“You make a commitment to represent many voices”
Gina Fairley, We need to talk about colonialism and our museums, ArtsHub, 19 October 2020
Should museums be made to give back their marbles? Must Rhodes fall? In her book The Whole Picture, Alice Proctor writes: ‘All art is political.’
There has been a call for some time now, for our museums and galleries to look more critically at the accepted narratives that surround the art, objects and antiquities they house.
But this responsibility has become a shared one. No longer does it lie just with curators and museum educators to confront how they have collected, and rethink – even disrupt, as author Alice Proctor suggests – the stories that place these objects in time, but as viewers we also need to question the way we interact with these objects couched in colonialism.
‘If you think art history has to be pale, male and stale – think again,’ writes Proctor.
She makes this the topic of her recent book, The Whole Picture, published earlier this year.
One of the problems with the past is that these hallowed halls that collect and present the world’s great antiquities and artworks, instill a perception of authority – largely white and western.
Proctor believes that ‘Museums are more than just physical places designed to house collections. Their purpose is to shape identity and memory. They do not and cannot represent complete stories, but the distilled narratives they propose often contain the most treasured and the most contested facets of identity, national or otherwise.’

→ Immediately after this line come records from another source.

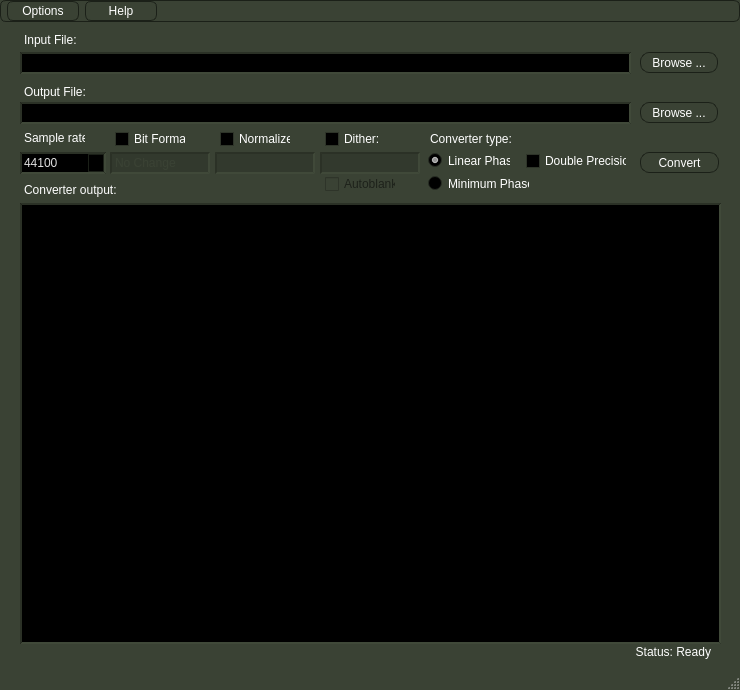
jniemann66/ferocious, file ferocious/mainwindow.ui: the form before one commit.
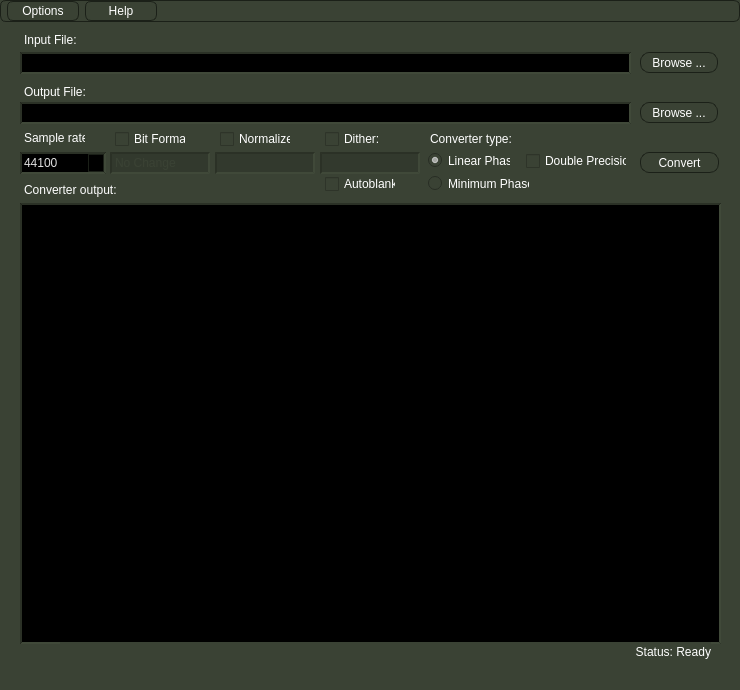
The form after the commit. Icons and pictures are not drawn. Custom widgets are drawn as their Qt base class.

Diff of the .ui file:
```diff
--- a/ferocious/mainwindow.ui
+++ b/ferocious/mainwindow.ui
@@ -103,9 +103,9 @@
      <colorrole role="Base">
       <brush brushstyle="SolidPattern">
        <color alpha="255">
-        <red>0</red>
-        <green>0</green>
-        <blue>0</blue>
+        <red>58</red>
+        <green>66</green>
+        <blue>52</blue>
        </color>
       </brush>
      </colorrole>
@@ -240,9 +240,9 @@
      <colorrole role="Base">
       <brush brushstyle="SolidPattern">
        <color alpha="255">
-        <red>0</red>
-        <green>0</green>
-        <blue>0</blue>
+        <red>58</red>
+        <green>66</green>
+        <blue>52</blue>
        </color>
       </brush>
      </colorrole>
@@ -296,9 +296,9 @@
      <colorrole role="WindowText">
       <brush brushstyle="SolidPattern">
        <color alpha="255">
-        <red>29</red>
-        <green>33</green>
-        <blue>26</blue>
+        <red>255</red>
+        <green>255</green>
+        <blue>255</blue>
        </color>
       </brush>
      </colorrole>
@@ -350,9 +350,9 @@
      <colorrole role="Text">
       <brush brushstyle="SolidPattern">
        <color alpha="255">
-        <red>29</red>
-        <green>33</green>
-        <blue>26</blue>
+        <red>255</red>
+        <green>255</green>
+        <blue>255</blue>
        </color>
       </brush>
      </colorrole>
@@ -368,9 +368,9 @@
      <colorrole role="ButtonText">
       <brush brushstyle="SolidPattern">
        <color alpha="255">
-        <red>29</red>
-        <green>33</green>
-        <blue>26</blue>
+        <red>255</red>
+        <green>255</green>
+        <blue>255</blue>
        </color>
       </brush>
      </colorrole>
@@ -451,7 +451,199 @@
    </iconset>
   </property>
   <property name="autoFillBackground">
-   <bool>true</bool>
+   <bool>false</bool>
+  </property>
+  <property name="styleSheet">
+   <string notr="true">QWidget{
+	color: rgb(255,255,255);
+	background-color: #3a4234;
+}
+
+QDialog {
+	background-color: #3a4234;
+}
+
+QLineEdit {
+	background-color: rgb(0, 0, 0);
+	color: rgb(225, 225, 225);
+	selection-background-color: rgb(0, 0, 127);
+	selection-color: rgb(255, 255, 255);
+	border-width: 2px;
+	border-style: inset;
+	border-color: #2b3126;;
+}
+
+QLineEdit:disabled {
+	background-color:   #32392d;
+	color: rgb(225, 225, 225);
+	selection-background-color: rgb(0, 0, 127);
+	selection-color: rgb(255, 255, 255);
+	border-width: 2px;
+	border-style: inset;
+	color: #3a4234;
+	border-color: #2b3126;
+}
+
+QPushButton {
+	color: #fff;
+	border: 1px solid #1b2018;
+	border-radius: 9px;
+	padding: 5px;
+	background: qradialgradient(cx: 0.3, cy: -0.4,
+	fx: 0.3, fy: -0.4,
+	radius: 1.35, stop: 0 #46503f, stop: 1 #2d3328);
+	min-width: 66px;
+	height: 9px;
+}
+
+QPushButton:hover {
+	background: qradialgradient(cx: 0.3, cy: -0.4,
+	fx: 0.3, fy: -0.4,
+	radius: 1.35, stop: 0 #535e4a, stop: 1 #3a4234);
+}
+
+QPushButton:pressed {
+	background: qradialgradient(cx: 0.4, cy: -0.1,
+	fx: 0.4, fy: -0.1,
+	radius: 1.35, stop: 0 #70e01a, stop: 1#3b770e);
+}
+
+QPushButton:disabled {
+	background: qradialgradient(cx: 0.4, cy: -0.1,
+	fx: 0.4, fy: -0.1,
+	radius: 1.35, stop: 0 #3a4234, stop: 1#3b770e);
+}
+
+QPushButton:disabled[flashing=&quot;true&quot;] {
+	background: qradialgradient(cx: 0.4, cy: -0.1,
+	fx: 0.4, fy: -0.1,
+	radius: 1.35, stop: 0 #70e01a, stop: 1#21251d);
+}
+
+QComboBox {
+	background-color: rgb(0, 0, 0);
+	color: rgb(225, 225, 225);
+	selection-background-color: rgb(0, 0, 127);
+	selection-color: rgb(255, 255, 255);
+	border-width: 2px;
+	border-style: inset;
+	border-color:  #2b3126;
+}
+
+QComboBox::drop-down:enabled {
+	color: #fff;
+	border: 1px solid #1b2018;
+	padding: 0px;
+	background: qradialgradient(cx: 0.3, cy: -0.4,
+	fx: 0.3, fy: -0.4,
+	radius: 1.35, stop: 0 #46503f, stop: 1 #2d3328);
+}
+
+QComboBox::down-arrow:enabled {
+	image: url(:/images/DownArrow8x8.png);
+}
+
+QComboBox::disabled {
+	background-color:   #32392d;
+	color: rgb(225, 225, 225);
+	selection-background-color: rgb(0, 0, 127);
+	selection-color: rgb(255, 255, 255);
+	border-width: 2px;
+	border-style: inset;
+	color: #3a4234;
+	border-color: #2b3126;
+}
+
+QComboBox::drop-down:disabled {
+	background-color:   #32392d;
+	color: rgb(225, 225, 225);
+	selection-background-color: rgb(0, 0, 127);
+	selection-color: rgb(255, 255, 255);
+	border-width: 0px;
+	border-style: inset;
+	color: #3a4234;
+	border-color: #2b3126;
+}
+
+QComboBox QAbstractItemView {
+	background-color: black;
+    selection-background-color: rgb(0, 0, 127);
+}
+
+QSpinBox {
+	background-color: rgb(0, 0, 0);
+	color: rgb(225, 225, 225);
+	selection-background-color: rgb(0, 0, 127);
+	selection-color: rgb(255, 255, 255);
+}
+
+QDoubleSpinBox {
+	background-color: rgb(0, 0, 0);
+	color: rgb(225, 225, 225);
+	selection-background-color: rgb(0, 0, 127);
+	selection-color: rgb(255, 255, 255);
+}
+
+QTextBrowser {
+	background-color: rgb(0, 0, 0);
+	color: #70e01a;
+	selection-background-color: rgb(0, 0, 127);
+	selection-color: rgb(255, 255, 255);
+	border-width: 2px;
+	border-style: inset;
+	border-color: #2b3126;
+}
+
+QMenuBar {
+	color: #fff;
+	border: 1px solid #1b2018;
+	border-radius: 6px;
+	background: qradialgradient(cx: 0.3, cy: -0.4,
+	fx: 0.3, fy: -0.4,
+	radius: 1.35, stop: 0 #46503f, stop: 1 #2d3328);
+	min-width: 66px;
+	max-height: 30px;
+}
+
+QMenuBar::item {
+	color: #fff;
+	border: 1px solid #1b2018;
+	border-radius: 6px;
+	background: qradialgradient(cx: 0.3, cy: -0.4,
+	fx: 0.3, fy: -0.4,
+	radius: 1.35, stop: 0 #46503f, stop: 1 #2d3328);
+	padding: 2px;
+	min-width: 66px;
+}
+
+QMenuBar::item:pressed {
+	background: qradialgradient(cx: 0.3, cy: -0.4,
+	fx: 0.3, fy: -0.4,
+	radius: 1.35, stop: 0 #535e4a, stop: 1 #3a4234);
+}
+
+QMenu {
+	color: #fff;
+	border: 1px solid #1b2018;
+	border-radius: 9px;
+	padding: 5px;
+	background: qradialgradient(cx: 0.3, cy: -0.4,
+	fx: 0.3, fy: -0.4,
+	radius: 1.35, stop: 0 #46503f, stop: 1 #2d3328);
+	min-width: 66px;
+}
+
+QMenu:hover {
+	background: qradialgradient(cx: 0.3, cy: -0.4,
+	fx: 0.3, fy: -0.4,
+	radius: 1.35, stop: 0 #535e4a, stop: 1 #3a4234);
+}
+
+QMenu:pressed {
+	background: qradialgradient(cx: 0.4, cy: -0.1,
+	fx: 0.4, fy: -0.1,
+	radius: 1.35, stop: 0 #70e01a, stop: 1#3b770e);
+}</string>
   </property>
   <property name="documentMode">
    <bool>false</bool>
```
Left out of the diff: 316 changed lines with no effect on the pictures.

Like the saying goes: Oil tankers move slowly. And so do museums.
The good news is that professional 21st-century museological practice demands to be transparent, accounting, representative, and willing to take on the complex narratives.
Proctor is not alone in this line of questioning of the contemporary role of museums, and their responsibility to face their collecting past and colonial arrogance. This time last year, the International Council of Museums (ICOM) voted on a new definition of the museum. Despite lobbying change for three years, 76% of the 119 countries represented voted for ‘an indefinite postponement’.
Sure we all agree, it is often easier to leave it buried, unhung or mythologised, but that 19th-century thinking has no place in today’s world.
It was a view shared by Alec Coles, CEO of the new WA Museum, which is scheduled to open 21 November 2020.
Coles told ArtsHub in an interview earlier this year: ‘Probably the greatest asset museums have is the trust that publics place in them in this post-truth era – to have somewhere they can come back to and believe in, is important. How do you achieve that? You make a commitment to represent many voices.’
Coles believes that designing a new museum for our fast-moving future is not only about the physical space but the intellectual space that has to be carefully considered and mapped.
‘We are not going to shy away from difficult stories, from difficult opinions,’ said Coles. ‘And we are not going to suggest that the Museum has a monopoly on truth. We will be telling some difficult stories here … We will not gloss over those things.’
ASSEMBLING NARRATIVES IN A POST-TRUTH ERA
Should museums be made to give back their marbles? Must Rhodes fall? Should culturally significant Aboriginal objects be repatriated?
Proctor writes: ‘All art is political. Everything in a museum is political, because it is shaped by the politics of the world that made it.’
Coles holds the view that while the curator’s role is to assemble stories, they also have to hold an opinion themselves.
‘People sometimes talk about museums as neutral spaces. Who would want to be banal and neutral? Anything you put on display is the result of someone’s decision – the decision to collect and to display it in a particular way. The issue is to do that responsibly so that it encourages debate and allows other views.’
Alec Coles, WA Museum Director
What spurred Proctor to write her book, was her own experience of conducting unauthorised Uncomfortable Art Tours – a post art history major asking all the questions you shouldn’t ask, rebuking collective ‘white privilege’ and questioning what we have inherited through the worlds’ great museums – both in terms of knowledge and objects.
Her view is that as museum audiences we need to face – and deal with – that legacy.
Her book offers the conclusion: ‘I do not believe guilt is inherited, but responsibility is, and there is nobody alive today whose existence has not been shaped by colonialist, racist forces.’
Proctor’s continues: ‘None of these stories is in the museum by accident. Someone has chosen every object on display, categorised it, and placed it on a plinth or behind glass. Someone wrote the labels…. you have to remember that, however invisible they may be, there is someone directing you around that space, shaping your interpretations and choosing what you may look at and how.’
There is a timeliness to Proctor’s book (published March 2020 just ahead of global Black Lives Matters protests), and more locally, as two major museums open in Australia this month – the WA Museum and Chau Chak Wing Museum.
The shared message is to make colonial histories more visible; to understand how objects – both ethnographic and antiquities – were collected, but also how we tell the stories of those object. That is the future we can get right.
And our role? Proctor encourages us all to more critical of what we see – to ask the questions – and be less accepting of the museological lens of the past.